Records from a data source:
# # # #
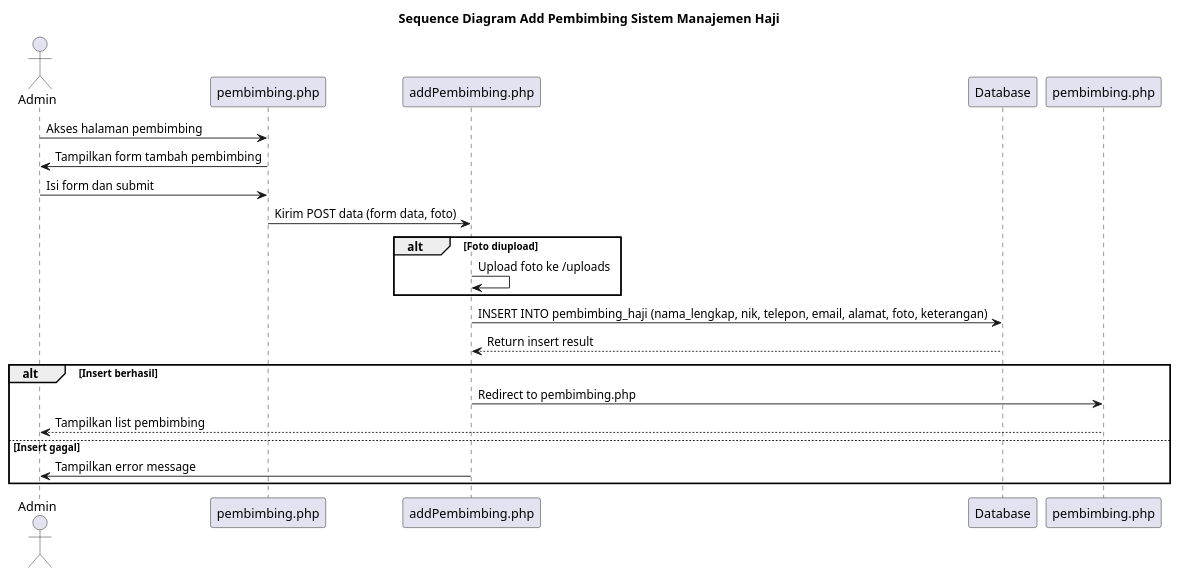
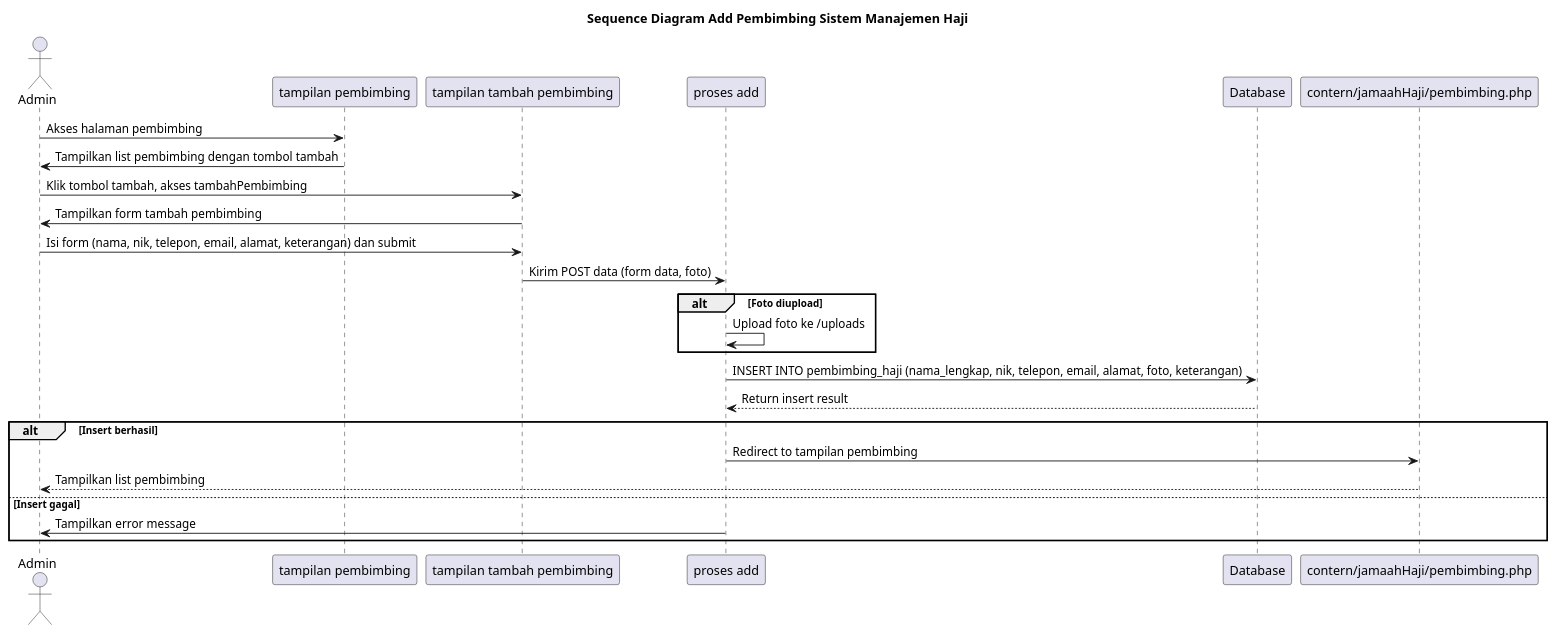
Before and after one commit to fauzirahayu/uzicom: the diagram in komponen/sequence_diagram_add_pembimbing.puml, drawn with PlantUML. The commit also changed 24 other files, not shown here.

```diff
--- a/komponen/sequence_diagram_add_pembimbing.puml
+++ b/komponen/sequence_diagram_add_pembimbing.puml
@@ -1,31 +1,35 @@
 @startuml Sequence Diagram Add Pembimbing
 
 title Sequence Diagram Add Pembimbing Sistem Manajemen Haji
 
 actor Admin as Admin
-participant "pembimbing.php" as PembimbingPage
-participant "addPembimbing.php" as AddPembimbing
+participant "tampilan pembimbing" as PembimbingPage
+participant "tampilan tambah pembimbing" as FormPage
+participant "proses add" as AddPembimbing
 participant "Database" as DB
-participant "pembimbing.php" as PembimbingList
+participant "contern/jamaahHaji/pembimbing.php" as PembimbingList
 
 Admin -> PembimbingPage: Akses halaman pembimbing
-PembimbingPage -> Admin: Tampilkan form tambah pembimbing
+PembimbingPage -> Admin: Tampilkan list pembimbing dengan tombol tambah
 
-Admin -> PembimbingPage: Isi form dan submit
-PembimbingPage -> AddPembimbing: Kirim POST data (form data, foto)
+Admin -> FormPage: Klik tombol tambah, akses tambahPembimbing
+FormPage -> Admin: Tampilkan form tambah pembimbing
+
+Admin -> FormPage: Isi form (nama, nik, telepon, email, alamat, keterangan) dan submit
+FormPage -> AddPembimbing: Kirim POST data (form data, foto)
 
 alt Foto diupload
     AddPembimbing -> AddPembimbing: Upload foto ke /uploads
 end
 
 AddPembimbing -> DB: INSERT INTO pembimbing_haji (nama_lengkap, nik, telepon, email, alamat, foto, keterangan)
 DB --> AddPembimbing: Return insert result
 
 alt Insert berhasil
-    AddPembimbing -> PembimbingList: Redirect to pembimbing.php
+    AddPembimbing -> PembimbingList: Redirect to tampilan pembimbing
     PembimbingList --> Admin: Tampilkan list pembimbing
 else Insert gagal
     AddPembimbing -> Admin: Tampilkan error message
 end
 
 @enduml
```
# # # #
What is being asked: How many lines of the entries hold the word "submit"? Respond with the number alone.

Output of the task: 2